Physiology, phytochemistry. Disputably C3, C4, CAM, and C3-C4 intermediate. C4 physiology recorded directly in Vallisneria spiralis and Hydrilla verticillata (or interpretable as such: see Sage et al (1998). CAM recorded directly in Vallisneria americana (aquatic CAM only). C3-C4 intermediacy in Vallisneria spiralis. Anatomy non-C4 type (Elodea, Hydrilla, Vallisneria). Accumulated starch other than exclusively ‘pteridophyte type’. Cyanogenic (seldom), or not cyanogenic. Alkaloids absent (one species). Iridoids not detected. Saponins/sapogenins absent. Proanthocyanidins present (Hydrocharis), or absent (3 genera); in Hydrocharis, cyanidin. Flavonols absent. Ellagic acid absent. Sieve-tube plastids P-type; type II.

Geography, cytology. Temperate to tropical. Cosmopolitan, except frigid zones. X = 7–12.

Taxonomy. Subclass Monocotyledonae. Dahlgren et al. Superorder Alismatiflorae; Hydrocharitales. APG III core angiosperms; Superorder Lilianae; non-commelinid Monocot. APG IV Order Alismatales.

Species 80. Genera 16; Apalanthe, Appertiella, Blyxa, Egeria, Elodea, Enhalus, Halophila, Hydrilla, Hydrocharis, Lagarosiphon, Limnobium, Maidenia, Nechamandra, Ottelia, Stratiotes, Thalassia, Vallisneria.

Economic uses, etc.
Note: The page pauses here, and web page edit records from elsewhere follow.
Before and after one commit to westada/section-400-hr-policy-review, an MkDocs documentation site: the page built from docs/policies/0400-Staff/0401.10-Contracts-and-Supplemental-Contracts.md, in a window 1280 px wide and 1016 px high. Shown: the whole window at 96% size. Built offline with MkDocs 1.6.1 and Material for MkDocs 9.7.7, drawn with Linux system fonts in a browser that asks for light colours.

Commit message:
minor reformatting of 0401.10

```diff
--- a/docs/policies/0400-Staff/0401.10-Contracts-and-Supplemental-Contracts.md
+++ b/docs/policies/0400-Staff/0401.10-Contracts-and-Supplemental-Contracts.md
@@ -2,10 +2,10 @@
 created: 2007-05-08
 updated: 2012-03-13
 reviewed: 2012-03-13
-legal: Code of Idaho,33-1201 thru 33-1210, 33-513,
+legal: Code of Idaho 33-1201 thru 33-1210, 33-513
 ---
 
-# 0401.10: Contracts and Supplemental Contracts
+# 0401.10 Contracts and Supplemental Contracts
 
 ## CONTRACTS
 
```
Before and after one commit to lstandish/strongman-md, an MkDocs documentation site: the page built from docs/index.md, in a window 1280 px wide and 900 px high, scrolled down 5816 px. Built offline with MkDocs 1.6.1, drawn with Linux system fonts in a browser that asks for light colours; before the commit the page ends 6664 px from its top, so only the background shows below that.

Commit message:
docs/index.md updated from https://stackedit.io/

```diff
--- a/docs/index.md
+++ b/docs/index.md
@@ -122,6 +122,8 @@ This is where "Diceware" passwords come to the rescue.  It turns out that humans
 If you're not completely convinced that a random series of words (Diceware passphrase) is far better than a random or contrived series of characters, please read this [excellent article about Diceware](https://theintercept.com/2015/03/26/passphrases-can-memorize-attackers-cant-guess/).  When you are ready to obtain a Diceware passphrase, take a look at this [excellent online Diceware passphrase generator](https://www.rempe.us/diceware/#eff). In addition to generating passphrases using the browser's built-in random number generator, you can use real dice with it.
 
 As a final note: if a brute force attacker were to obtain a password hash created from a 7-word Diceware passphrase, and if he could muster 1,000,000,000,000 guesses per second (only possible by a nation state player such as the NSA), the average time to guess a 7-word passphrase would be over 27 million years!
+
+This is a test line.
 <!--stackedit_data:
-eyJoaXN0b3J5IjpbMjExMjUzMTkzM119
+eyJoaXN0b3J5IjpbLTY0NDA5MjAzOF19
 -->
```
Including some important aquarium and watergarden ornamentals.

Illustrations. • Le Maout and Decaisne: Hydrocharis morsus-ranae. • Le Maout and Decaisne: Hydrocharis. • Ottelia alismoides: Thonner. • Elodea canadensis: Eng. Bot. 1446 (1869). • Hydrocharis morsus-ranae: Eng. Bot. 1444 (1869). • Hydrocharis morsus-ranae (B. Ent.). • Stratiotes aloides: Eng. Bot. 1445 (1869). • Stratiotes aloides (B. Ent.). • Thalassia hemprichii, as Schizotheca: Hemprich & Ehrenberg (1820–25).

We advise against extracting comparative information from the descriptions. This is much more easily achieved using the DELTA data files or the interactive key, which allows access to the character list, illustrations, full and partial descriptions, diagnostic descriptions, differences and similarities between taxa, lists of taxa exhibiting or lacking specified attributes, distributions of character states within any set of taxa, geographical distribution, genera included in each family, and classifications (Dahlgren; Dahlgren, Clifford, and Yeo; Cronquist; APG). See also Guidelines for using data taken from Web publications.

Cite this publication as: ‘Watson, L., and Dallwitz, M.J. 1992 onwards. The families of flowering plants: descriptions, illustrations, identification, and information retrieval. Version: 15th April 2018.’.